» **Exercise**
Report each line of the entries below that includes "License".

» **Records to use**
§
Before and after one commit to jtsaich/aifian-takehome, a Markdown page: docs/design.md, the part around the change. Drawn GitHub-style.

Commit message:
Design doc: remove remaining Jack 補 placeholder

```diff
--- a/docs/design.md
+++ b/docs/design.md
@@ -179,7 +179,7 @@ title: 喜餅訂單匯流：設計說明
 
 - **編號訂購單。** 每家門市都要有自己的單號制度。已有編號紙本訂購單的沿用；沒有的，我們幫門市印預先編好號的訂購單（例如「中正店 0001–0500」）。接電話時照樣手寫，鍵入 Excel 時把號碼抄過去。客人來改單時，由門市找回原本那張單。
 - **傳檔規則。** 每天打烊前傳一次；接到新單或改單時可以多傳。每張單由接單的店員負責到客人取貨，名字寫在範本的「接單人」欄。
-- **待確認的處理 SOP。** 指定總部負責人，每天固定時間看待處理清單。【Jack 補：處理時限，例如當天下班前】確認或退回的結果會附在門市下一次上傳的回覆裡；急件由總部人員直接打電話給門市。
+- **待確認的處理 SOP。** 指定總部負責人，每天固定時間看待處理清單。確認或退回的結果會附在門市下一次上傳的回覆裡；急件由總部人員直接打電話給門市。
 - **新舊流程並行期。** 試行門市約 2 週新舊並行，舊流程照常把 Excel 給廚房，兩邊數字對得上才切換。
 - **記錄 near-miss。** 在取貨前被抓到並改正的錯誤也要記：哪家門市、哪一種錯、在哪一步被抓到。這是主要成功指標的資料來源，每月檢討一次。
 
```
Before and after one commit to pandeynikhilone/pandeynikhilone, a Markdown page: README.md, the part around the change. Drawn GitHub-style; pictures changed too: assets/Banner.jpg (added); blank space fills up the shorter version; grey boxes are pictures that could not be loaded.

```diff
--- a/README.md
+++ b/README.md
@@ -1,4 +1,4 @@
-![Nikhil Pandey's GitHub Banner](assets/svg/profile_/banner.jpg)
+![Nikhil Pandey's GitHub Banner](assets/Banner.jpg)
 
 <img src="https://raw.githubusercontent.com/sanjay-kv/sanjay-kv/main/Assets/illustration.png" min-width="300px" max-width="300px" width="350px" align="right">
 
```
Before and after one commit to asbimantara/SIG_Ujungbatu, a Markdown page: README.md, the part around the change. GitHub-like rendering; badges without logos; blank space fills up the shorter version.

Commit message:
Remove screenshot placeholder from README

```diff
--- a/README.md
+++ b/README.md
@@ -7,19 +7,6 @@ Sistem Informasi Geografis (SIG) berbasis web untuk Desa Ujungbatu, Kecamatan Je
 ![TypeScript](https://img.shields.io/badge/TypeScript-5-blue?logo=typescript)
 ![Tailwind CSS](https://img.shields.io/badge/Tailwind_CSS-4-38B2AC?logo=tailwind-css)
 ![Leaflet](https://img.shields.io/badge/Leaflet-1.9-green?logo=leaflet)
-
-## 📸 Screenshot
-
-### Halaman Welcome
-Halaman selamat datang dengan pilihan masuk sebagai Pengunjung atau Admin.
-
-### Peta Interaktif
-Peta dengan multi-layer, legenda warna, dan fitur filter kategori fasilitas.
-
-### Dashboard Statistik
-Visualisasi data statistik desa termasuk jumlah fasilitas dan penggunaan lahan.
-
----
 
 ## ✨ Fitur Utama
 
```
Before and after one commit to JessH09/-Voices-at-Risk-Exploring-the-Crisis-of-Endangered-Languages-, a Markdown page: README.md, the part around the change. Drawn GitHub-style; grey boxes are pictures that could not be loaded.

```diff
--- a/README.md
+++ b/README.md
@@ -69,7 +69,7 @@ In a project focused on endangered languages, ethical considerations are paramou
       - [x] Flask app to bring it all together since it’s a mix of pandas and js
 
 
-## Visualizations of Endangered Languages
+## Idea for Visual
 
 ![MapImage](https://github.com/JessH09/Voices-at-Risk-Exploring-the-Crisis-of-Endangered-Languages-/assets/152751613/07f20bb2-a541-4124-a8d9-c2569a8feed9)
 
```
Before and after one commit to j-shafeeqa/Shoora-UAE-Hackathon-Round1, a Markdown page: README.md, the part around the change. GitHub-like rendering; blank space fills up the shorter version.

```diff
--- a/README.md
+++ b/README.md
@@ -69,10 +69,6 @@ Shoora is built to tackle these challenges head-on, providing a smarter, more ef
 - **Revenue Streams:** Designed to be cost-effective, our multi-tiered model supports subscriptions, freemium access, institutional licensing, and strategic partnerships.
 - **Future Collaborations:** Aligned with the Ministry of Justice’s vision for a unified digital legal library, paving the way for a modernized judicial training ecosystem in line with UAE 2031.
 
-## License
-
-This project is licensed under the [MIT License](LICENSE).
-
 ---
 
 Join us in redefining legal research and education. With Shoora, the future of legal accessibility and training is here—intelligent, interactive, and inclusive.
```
§
» **Result for this exercise**
-## License
-This project is licensed under the [MIT License](LICENSE).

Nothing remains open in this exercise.